Exercise sprouts new nerve cells, but if they are not required by mental training, they atrophy again. Movement alone is not enough.
In a study, 40 people were examined, on average 68 years old. One half did fitness and strength exercises of all kinds, the other half did a special ambitious dance training, changing the program and the choreography every four weeks and having a variety of music. So the probands received new stimuli, learned playfully and were emotionally addressed.
After six months, the dance probands had significantly improved alertness, better balance and flexibility. The fitness probands increased only their alertness.
The brains of both groups had grown, albeit in different regions. Only the dancers, however, had an increase of nerve growth factor, which is important for the formation of nerve cells and for long-term memory. According to Müller, apparently new nerve cells have formed in the dancer’s brains.
Twelve months later, changes in verbal memory were detected in favor of the dancers. Therefore, Müller assumed that regular dance training delays mental decline in a possible mild dementia.
Sources: Harvard, Einstein College, 2003, new England Journal of Medicine, BBC, der Spiegel
To give a résumé, dancing requires both your body and your brain, because you do many things at the same time:
1. Move synchronously to the music
2. Learn steps
3. Remember the steps
4. Coordinate your own movements
5. Coordinate the movements with your dance partner
6. Leading – forward-looking, timely and physical coordination
7. To be guided – reaction, translate signals in moves, as well as timely and physical coordination
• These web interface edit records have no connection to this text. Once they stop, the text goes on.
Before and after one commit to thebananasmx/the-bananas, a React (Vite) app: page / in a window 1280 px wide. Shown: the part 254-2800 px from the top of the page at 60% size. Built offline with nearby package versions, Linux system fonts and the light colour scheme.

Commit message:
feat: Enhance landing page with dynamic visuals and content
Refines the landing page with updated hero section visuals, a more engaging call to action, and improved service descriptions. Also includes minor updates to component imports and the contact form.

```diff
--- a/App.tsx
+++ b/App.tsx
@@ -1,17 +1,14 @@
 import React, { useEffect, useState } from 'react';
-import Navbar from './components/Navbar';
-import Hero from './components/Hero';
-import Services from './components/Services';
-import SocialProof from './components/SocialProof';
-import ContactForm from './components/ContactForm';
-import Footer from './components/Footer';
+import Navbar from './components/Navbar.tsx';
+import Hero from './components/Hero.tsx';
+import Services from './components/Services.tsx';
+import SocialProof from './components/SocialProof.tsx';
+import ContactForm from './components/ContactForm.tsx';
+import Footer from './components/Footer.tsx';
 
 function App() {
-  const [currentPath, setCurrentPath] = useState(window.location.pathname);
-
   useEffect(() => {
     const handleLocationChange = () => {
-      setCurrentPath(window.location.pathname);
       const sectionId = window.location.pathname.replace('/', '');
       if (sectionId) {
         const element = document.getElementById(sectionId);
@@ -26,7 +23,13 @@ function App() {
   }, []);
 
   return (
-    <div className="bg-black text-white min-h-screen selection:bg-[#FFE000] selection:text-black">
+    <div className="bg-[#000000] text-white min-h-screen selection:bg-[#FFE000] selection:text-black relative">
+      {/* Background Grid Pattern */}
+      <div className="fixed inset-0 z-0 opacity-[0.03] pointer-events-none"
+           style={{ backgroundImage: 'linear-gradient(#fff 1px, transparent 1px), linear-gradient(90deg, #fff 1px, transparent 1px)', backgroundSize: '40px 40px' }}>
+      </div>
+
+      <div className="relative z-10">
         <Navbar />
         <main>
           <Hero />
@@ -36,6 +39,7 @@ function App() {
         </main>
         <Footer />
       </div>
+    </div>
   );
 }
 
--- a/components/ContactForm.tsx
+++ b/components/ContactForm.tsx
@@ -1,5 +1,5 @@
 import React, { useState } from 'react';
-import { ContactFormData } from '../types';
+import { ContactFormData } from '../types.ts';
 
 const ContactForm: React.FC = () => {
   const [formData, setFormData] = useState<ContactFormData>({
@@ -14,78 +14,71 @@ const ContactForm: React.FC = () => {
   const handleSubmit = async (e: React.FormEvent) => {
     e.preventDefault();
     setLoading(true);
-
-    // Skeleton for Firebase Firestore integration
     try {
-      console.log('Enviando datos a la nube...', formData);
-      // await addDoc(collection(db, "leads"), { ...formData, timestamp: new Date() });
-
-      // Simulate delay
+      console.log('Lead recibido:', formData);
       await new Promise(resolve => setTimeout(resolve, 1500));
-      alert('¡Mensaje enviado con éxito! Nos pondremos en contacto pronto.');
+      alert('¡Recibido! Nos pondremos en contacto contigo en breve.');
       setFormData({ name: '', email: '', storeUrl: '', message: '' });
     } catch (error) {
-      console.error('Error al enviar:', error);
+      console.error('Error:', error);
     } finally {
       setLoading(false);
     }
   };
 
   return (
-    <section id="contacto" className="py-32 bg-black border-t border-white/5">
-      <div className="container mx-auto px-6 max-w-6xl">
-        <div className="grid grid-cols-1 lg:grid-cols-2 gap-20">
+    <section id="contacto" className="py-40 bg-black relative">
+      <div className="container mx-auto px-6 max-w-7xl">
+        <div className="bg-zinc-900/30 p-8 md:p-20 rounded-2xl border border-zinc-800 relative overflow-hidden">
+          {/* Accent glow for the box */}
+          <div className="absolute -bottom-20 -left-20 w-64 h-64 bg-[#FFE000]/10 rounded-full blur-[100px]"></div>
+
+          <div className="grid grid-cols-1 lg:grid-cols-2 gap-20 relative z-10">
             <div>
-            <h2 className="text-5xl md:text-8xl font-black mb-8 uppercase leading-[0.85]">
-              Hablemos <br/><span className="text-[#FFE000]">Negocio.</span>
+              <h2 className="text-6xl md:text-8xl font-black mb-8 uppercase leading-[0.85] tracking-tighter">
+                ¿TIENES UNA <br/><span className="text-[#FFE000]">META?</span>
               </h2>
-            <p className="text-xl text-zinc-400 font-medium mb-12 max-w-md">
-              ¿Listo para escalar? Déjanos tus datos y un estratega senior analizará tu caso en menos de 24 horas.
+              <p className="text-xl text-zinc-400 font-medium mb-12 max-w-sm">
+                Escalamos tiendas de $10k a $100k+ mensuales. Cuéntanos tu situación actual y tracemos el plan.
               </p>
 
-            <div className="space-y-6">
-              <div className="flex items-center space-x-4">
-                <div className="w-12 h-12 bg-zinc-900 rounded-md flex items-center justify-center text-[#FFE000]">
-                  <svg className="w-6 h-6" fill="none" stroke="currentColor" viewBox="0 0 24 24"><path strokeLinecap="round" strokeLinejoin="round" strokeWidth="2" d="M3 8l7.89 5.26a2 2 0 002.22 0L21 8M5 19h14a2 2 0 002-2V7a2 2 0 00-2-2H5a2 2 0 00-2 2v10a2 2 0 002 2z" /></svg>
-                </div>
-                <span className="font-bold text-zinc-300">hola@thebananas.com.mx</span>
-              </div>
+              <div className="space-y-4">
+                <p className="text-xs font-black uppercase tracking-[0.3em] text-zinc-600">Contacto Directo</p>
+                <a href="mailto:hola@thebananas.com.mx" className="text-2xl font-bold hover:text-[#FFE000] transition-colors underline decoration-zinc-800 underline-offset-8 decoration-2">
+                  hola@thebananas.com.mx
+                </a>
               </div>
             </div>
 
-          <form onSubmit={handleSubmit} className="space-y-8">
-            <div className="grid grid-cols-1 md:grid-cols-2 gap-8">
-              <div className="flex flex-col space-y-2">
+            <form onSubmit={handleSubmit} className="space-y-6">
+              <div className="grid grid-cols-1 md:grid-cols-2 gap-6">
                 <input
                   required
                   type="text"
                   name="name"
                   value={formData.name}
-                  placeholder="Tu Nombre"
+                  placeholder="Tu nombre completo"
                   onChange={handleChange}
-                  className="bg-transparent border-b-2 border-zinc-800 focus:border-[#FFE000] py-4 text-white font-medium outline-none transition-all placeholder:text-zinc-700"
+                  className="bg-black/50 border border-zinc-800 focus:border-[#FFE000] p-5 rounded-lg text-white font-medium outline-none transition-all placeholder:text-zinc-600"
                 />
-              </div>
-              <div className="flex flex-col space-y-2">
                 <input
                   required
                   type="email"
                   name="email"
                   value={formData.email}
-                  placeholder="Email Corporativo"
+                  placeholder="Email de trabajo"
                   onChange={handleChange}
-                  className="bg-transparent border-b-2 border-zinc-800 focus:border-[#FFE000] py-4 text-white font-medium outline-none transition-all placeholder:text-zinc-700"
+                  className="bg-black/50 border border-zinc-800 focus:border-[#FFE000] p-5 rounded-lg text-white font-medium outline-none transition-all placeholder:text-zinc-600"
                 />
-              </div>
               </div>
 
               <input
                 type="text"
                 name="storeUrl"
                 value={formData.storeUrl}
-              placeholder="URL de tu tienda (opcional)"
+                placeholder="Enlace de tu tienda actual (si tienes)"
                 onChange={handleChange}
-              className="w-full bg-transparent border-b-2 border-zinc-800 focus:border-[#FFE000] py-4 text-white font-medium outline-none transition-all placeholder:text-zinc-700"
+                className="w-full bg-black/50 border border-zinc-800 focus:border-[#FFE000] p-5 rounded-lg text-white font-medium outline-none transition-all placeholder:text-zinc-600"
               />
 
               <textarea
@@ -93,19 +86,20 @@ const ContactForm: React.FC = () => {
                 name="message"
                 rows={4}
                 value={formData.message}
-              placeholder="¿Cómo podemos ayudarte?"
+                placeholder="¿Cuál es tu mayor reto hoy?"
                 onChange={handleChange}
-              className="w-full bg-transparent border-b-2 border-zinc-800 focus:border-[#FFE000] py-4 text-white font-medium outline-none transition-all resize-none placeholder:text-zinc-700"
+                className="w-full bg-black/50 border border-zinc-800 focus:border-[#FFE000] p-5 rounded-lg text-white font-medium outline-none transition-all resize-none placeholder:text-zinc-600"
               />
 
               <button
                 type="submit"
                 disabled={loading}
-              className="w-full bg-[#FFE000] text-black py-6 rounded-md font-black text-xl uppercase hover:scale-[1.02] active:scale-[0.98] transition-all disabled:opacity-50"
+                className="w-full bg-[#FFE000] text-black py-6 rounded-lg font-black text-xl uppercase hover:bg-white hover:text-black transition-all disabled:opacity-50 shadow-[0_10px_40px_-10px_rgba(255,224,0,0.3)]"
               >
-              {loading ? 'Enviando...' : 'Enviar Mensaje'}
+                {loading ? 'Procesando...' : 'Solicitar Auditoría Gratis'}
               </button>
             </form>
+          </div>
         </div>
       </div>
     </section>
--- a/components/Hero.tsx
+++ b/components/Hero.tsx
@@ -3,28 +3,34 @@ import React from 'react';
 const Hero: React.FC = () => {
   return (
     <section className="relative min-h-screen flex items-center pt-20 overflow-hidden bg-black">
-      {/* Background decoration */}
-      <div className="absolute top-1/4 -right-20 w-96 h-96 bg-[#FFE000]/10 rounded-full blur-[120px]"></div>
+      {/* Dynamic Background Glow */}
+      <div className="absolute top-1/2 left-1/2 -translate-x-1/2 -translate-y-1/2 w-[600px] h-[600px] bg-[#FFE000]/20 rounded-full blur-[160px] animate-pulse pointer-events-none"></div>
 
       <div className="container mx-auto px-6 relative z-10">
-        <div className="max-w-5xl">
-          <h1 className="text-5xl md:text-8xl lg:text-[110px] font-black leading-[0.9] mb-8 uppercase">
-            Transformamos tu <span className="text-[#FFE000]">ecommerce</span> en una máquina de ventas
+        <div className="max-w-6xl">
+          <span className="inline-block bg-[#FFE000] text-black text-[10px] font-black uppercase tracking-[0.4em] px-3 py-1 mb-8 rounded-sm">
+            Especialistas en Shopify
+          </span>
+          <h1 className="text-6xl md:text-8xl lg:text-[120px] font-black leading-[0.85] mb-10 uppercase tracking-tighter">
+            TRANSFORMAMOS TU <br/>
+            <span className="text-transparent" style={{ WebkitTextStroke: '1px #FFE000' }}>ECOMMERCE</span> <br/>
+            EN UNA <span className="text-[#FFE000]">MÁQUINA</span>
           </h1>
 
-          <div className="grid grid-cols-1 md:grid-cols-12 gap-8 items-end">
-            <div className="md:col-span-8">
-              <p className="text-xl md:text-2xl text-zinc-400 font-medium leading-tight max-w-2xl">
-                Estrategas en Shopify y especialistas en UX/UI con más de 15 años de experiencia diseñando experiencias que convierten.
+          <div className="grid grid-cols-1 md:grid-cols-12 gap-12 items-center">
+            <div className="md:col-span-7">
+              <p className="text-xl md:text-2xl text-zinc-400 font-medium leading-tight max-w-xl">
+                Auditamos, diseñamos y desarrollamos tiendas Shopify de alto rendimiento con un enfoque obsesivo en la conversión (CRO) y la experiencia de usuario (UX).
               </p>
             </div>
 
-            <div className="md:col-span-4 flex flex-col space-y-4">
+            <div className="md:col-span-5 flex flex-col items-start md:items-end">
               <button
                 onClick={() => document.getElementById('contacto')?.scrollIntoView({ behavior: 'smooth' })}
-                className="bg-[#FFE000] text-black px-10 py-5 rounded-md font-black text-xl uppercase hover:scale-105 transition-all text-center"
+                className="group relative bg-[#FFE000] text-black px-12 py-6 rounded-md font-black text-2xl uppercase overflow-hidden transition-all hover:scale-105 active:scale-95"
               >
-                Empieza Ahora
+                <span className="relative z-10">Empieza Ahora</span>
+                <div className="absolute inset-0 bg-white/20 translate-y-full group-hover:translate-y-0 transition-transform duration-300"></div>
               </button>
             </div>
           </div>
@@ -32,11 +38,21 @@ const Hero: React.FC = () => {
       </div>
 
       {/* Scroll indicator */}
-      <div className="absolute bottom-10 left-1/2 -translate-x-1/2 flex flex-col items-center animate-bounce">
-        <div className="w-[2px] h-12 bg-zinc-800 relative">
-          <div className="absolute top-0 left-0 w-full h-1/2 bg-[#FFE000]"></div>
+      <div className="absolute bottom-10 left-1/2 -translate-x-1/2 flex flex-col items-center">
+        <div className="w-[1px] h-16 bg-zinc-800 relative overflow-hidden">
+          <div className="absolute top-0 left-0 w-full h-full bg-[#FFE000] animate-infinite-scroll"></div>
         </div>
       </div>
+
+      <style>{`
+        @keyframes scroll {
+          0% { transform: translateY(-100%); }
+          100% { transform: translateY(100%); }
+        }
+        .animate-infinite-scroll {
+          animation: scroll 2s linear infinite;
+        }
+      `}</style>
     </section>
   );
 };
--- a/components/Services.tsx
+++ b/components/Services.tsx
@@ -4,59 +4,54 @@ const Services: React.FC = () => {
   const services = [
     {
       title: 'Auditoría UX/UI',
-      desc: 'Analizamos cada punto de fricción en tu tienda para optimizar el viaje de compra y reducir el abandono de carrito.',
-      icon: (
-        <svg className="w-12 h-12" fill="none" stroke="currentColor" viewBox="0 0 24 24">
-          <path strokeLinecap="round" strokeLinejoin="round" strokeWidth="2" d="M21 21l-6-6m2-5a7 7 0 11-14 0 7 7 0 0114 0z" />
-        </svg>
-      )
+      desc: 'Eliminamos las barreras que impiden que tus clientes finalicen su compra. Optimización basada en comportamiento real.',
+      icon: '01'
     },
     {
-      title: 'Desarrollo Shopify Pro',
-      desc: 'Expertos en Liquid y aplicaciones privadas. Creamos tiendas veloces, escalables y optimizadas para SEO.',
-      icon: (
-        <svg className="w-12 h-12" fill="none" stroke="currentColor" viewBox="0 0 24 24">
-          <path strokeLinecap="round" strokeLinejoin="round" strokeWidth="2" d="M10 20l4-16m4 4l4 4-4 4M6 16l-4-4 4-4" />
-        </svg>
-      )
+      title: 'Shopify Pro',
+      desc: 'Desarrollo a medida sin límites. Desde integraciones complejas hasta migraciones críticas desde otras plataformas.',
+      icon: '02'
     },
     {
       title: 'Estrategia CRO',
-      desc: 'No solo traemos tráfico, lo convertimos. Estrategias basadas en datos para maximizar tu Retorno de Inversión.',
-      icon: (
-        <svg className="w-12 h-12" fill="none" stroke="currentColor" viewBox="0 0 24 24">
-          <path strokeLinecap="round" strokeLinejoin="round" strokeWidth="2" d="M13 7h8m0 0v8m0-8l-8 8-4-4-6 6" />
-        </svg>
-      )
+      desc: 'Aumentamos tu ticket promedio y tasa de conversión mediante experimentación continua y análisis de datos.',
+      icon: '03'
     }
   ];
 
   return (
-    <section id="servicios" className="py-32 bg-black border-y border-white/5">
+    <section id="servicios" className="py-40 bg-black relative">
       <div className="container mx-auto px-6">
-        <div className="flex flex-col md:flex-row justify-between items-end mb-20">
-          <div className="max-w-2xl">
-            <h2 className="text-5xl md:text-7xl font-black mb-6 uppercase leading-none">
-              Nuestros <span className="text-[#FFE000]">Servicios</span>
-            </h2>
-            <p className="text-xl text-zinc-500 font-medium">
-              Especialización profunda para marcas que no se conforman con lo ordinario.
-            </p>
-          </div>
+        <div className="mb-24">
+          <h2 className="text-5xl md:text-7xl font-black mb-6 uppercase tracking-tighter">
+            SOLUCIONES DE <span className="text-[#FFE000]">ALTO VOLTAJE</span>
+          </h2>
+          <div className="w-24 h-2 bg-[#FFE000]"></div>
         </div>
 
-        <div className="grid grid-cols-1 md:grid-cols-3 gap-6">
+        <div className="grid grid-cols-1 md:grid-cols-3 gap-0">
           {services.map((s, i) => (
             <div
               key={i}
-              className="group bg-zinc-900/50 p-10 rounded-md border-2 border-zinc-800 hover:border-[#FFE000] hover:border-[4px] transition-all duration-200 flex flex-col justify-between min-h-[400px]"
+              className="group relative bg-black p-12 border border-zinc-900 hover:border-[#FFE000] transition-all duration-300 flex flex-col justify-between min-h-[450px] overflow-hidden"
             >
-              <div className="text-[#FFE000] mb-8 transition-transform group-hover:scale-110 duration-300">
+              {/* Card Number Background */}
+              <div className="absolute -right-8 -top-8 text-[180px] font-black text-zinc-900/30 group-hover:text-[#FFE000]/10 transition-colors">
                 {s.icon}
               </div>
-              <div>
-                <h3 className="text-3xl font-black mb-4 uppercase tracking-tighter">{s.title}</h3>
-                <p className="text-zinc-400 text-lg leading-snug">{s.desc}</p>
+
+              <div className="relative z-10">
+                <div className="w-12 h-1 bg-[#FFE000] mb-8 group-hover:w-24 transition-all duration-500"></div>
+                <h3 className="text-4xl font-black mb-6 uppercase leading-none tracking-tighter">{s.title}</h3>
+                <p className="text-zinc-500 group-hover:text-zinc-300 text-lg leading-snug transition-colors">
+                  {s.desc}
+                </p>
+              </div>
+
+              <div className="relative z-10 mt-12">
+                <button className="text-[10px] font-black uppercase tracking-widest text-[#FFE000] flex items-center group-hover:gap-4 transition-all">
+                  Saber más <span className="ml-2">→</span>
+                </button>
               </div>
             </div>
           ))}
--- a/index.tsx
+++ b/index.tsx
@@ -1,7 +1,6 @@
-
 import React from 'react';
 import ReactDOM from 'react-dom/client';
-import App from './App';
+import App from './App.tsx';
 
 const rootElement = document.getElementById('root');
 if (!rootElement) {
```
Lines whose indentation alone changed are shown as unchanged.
This ensures the formation and preservation of important nerve cells, prevents the risk of dementia and treats movement disorders such as those that occur in Parkinson’s disease.
And by the way, regular dancing also increases your condition and musculature, can enrich the partnership, promote social skills and, of course, be fun!